▶ What the task asks
Please return every line in the following data that includes the string "obrigatório".
#### Data extract ####
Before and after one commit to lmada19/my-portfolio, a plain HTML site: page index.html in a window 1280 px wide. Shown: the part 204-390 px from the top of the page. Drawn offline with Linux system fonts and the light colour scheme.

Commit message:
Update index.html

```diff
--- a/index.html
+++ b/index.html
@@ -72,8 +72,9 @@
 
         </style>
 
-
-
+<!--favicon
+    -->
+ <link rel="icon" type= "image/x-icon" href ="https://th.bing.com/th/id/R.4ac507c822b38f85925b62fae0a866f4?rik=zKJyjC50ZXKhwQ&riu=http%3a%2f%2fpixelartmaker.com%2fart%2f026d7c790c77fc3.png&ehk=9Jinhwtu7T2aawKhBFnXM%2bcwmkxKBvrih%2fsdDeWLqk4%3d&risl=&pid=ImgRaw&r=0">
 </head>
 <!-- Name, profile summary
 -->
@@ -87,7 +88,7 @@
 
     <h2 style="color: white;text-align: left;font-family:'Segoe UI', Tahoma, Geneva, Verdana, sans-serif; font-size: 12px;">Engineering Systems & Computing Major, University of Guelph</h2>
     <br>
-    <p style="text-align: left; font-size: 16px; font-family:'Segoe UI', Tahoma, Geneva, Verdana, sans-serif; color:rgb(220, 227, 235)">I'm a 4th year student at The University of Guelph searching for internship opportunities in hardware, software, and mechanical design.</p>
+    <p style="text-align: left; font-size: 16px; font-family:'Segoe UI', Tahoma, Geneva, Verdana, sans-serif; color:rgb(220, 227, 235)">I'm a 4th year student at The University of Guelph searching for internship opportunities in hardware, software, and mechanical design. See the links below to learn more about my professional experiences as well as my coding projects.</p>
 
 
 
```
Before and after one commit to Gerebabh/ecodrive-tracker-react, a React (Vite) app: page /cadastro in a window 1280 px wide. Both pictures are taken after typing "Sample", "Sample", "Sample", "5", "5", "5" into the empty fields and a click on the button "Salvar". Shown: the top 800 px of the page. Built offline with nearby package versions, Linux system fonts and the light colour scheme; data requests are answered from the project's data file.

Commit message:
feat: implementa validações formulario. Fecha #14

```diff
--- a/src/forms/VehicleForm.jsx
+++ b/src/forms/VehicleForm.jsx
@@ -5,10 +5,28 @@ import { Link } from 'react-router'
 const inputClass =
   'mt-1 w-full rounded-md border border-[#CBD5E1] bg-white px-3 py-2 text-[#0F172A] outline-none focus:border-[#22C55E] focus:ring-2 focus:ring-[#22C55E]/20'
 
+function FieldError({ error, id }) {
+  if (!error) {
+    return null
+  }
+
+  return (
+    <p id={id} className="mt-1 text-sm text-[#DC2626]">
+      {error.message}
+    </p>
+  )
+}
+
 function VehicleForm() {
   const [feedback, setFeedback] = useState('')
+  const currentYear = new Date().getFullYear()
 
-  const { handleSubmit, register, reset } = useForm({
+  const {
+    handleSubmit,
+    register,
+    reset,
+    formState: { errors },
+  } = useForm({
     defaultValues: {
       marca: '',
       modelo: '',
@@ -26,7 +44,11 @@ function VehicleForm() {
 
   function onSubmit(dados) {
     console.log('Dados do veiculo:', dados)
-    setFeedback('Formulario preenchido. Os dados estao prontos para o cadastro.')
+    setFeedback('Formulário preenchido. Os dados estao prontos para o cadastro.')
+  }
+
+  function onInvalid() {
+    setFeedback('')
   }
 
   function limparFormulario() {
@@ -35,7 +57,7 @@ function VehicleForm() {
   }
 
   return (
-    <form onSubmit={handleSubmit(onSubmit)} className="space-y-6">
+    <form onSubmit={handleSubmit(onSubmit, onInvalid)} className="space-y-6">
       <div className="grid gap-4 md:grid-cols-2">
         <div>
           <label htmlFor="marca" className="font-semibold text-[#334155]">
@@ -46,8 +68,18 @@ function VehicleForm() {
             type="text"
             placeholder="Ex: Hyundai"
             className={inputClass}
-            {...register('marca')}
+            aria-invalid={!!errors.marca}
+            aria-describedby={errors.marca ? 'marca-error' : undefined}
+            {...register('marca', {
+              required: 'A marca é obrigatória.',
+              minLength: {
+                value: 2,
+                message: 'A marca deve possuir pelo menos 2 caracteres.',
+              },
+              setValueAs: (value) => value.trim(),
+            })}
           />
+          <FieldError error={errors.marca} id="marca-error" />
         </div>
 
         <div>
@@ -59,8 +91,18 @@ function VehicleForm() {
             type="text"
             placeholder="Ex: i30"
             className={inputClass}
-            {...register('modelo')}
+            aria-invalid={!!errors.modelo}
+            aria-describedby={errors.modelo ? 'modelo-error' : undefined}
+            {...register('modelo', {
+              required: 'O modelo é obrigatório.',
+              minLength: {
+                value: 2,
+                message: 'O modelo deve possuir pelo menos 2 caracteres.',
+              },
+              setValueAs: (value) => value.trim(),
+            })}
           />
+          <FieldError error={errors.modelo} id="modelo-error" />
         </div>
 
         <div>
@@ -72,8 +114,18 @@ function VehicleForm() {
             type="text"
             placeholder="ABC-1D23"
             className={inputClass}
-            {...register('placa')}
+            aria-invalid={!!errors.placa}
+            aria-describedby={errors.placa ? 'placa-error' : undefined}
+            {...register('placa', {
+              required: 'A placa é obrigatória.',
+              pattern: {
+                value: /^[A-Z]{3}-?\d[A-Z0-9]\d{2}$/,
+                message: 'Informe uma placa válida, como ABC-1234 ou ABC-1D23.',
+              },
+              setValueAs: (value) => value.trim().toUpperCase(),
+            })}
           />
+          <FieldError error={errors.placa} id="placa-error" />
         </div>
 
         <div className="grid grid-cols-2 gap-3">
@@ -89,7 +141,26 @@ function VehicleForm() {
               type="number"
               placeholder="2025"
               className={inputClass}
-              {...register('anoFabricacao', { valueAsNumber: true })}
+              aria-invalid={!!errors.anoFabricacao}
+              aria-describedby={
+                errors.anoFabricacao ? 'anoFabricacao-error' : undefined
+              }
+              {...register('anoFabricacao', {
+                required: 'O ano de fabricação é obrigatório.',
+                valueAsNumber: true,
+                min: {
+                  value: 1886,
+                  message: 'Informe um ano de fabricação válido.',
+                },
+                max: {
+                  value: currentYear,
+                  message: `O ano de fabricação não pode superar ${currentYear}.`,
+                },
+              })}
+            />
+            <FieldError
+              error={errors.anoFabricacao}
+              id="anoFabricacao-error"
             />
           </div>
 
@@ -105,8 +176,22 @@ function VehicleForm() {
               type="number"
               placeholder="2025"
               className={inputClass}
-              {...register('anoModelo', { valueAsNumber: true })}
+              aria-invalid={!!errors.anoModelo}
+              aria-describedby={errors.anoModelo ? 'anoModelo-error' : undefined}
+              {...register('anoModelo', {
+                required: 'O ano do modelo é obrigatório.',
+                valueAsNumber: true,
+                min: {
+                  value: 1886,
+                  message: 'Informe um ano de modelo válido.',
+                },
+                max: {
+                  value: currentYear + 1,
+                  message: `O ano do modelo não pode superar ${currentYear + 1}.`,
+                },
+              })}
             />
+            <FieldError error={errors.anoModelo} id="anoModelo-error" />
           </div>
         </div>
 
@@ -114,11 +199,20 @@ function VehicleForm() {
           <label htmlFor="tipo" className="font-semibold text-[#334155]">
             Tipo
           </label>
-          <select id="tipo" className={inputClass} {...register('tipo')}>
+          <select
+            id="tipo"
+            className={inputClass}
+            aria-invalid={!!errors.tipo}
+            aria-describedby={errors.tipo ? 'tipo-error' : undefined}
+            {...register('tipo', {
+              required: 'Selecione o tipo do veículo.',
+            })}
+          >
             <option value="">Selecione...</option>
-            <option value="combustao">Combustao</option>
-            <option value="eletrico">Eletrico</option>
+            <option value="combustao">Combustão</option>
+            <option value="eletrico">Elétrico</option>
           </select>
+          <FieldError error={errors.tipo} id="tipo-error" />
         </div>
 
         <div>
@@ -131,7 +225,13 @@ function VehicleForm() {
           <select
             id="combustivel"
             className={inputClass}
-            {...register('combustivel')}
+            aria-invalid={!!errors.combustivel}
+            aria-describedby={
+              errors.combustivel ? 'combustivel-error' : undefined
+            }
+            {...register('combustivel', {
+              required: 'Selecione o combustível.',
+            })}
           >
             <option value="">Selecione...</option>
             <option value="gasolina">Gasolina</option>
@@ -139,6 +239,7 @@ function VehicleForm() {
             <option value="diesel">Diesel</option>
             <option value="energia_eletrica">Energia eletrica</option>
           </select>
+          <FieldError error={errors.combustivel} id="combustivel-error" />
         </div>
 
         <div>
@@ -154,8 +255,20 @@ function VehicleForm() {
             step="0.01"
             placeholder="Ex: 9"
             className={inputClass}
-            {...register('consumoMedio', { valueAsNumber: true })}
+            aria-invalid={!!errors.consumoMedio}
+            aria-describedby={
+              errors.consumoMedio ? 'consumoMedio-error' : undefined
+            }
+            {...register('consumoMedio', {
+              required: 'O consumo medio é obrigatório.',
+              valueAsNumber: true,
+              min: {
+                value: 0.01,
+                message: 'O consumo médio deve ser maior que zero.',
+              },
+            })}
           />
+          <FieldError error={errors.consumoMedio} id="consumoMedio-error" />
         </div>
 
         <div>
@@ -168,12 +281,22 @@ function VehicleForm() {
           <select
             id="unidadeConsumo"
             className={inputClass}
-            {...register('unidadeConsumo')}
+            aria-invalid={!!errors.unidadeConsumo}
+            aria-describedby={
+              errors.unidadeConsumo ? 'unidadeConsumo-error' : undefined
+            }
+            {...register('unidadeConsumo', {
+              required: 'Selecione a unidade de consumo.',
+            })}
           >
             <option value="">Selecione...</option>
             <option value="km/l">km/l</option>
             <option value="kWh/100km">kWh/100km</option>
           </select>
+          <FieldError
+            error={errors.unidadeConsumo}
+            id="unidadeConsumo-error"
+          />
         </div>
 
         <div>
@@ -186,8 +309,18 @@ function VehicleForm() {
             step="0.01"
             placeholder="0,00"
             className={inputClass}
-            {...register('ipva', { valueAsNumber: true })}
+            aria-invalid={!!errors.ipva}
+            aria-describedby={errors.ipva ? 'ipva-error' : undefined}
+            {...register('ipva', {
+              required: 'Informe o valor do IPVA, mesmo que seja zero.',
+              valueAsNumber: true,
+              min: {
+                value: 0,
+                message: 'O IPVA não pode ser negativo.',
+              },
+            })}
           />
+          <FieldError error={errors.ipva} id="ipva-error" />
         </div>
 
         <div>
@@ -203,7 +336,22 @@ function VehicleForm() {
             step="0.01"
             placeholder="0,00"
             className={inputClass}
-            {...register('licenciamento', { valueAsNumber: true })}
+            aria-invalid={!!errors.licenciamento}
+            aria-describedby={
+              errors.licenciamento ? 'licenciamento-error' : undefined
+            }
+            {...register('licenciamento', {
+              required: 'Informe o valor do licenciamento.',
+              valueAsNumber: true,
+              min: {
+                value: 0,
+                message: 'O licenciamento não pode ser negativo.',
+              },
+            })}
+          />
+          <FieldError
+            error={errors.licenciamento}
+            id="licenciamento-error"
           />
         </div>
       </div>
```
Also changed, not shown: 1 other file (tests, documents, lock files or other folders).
####
▶ Response box
+              required: 'O modelo é obrigatório.',
+                required: 'O ano de fabricação é obrigatório.',
+                required: 'O ano do modelo é obrigatório.',
+              required: 'O consumo medio é obrigatório.',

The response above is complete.